Extracted information -
-=-=-
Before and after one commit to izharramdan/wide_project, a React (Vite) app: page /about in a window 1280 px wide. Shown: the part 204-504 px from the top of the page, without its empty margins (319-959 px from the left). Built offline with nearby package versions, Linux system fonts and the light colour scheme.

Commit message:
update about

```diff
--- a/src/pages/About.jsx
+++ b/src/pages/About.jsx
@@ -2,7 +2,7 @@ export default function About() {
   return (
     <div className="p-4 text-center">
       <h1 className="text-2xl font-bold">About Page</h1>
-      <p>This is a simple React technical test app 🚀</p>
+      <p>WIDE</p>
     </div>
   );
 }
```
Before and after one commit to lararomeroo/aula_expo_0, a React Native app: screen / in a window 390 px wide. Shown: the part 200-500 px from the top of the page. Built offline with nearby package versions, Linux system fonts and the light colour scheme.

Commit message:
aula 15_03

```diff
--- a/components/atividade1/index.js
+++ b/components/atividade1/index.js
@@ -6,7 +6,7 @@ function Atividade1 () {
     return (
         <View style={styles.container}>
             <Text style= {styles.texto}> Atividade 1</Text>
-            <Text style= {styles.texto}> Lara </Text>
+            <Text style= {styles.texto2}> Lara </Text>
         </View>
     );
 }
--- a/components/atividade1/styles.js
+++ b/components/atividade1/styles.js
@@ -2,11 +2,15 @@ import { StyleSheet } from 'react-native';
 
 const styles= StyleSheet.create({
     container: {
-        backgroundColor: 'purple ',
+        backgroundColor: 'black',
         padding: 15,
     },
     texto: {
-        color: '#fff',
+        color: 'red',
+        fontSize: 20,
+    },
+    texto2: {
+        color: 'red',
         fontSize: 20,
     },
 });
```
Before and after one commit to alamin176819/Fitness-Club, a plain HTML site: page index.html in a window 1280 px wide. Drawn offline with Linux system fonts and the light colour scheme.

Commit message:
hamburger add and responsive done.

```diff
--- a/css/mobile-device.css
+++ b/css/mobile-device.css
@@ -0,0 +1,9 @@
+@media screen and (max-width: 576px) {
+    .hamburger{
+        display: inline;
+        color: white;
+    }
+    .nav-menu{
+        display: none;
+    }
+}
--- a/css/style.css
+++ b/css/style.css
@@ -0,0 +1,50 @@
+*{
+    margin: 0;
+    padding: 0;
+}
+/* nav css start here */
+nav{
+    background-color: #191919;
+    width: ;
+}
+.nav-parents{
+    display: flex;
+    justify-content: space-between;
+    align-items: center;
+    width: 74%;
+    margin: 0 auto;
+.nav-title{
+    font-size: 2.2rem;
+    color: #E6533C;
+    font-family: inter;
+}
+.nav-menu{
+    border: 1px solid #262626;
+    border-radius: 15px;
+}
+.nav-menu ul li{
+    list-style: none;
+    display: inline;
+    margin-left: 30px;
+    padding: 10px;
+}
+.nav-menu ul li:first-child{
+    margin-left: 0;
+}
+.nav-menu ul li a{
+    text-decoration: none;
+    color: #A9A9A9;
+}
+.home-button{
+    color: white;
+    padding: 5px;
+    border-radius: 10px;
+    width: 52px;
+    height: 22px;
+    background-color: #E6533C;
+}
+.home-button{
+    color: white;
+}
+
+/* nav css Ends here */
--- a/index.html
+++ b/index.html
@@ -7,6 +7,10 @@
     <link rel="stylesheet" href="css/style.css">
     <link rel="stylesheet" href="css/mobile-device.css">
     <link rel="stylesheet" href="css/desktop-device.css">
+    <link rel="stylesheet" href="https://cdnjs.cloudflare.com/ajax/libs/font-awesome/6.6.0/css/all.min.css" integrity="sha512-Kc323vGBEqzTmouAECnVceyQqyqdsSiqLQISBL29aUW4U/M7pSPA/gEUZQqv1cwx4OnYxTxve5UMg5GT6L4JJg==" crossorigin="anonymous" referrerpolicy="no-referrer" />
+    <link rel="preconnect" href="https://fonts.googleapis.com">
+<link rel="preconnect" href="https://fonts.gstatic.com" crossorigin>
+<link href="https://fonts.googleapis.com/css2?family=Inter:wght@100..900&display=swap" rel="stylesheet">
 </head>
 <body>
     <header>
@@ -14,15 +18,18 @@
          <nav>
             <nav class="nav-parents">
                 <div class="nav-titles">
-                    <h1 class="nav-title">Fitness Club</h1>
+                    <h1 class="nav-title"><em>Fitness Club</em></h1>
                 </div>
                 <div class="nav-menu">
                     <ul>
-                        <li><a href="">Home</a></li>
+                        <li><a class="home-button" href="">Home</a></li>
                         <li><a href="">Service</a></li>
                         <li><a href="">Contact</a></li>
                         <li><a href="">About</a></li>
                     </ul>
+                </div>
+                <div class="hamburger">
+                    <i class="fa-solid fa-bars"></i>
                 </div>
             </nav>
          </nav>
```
-=-=-
Copy out every line in the listing where the word "link" appears.

     <link rel="stylesheet" href="css/style.css">
     <link rel="stylesheet" href="css/mobile-device.css">
     <link rel="stylesheet" href="css/desktop-device.css">
+    <link rel="stylesheet" href="https://cdnjs.cloudflare.com/ajax/libs/font-awesome/6.6.0/css/all.min.css" integrity="sha512-Kc323vGBEqzTmouAECnVceyQqyqdsSiqLQISBL29aUW4U/M7pSPA/gEUZQqv1cwx4OnYxTxve5UMg5GT6L4JJg==" crossorigin="anonymous" referrerpolicy="no-referrer" />
+    <link rel="preconnect" href="https://fonts.googleapis.com">
+<link rel="preconnect" href="https://fonts.gstatic.com" crossorigin>
+<link href="https://fonts.googleapis.com/css2?family=Inter:wght@100..900&display=swap" rel="stylesheet">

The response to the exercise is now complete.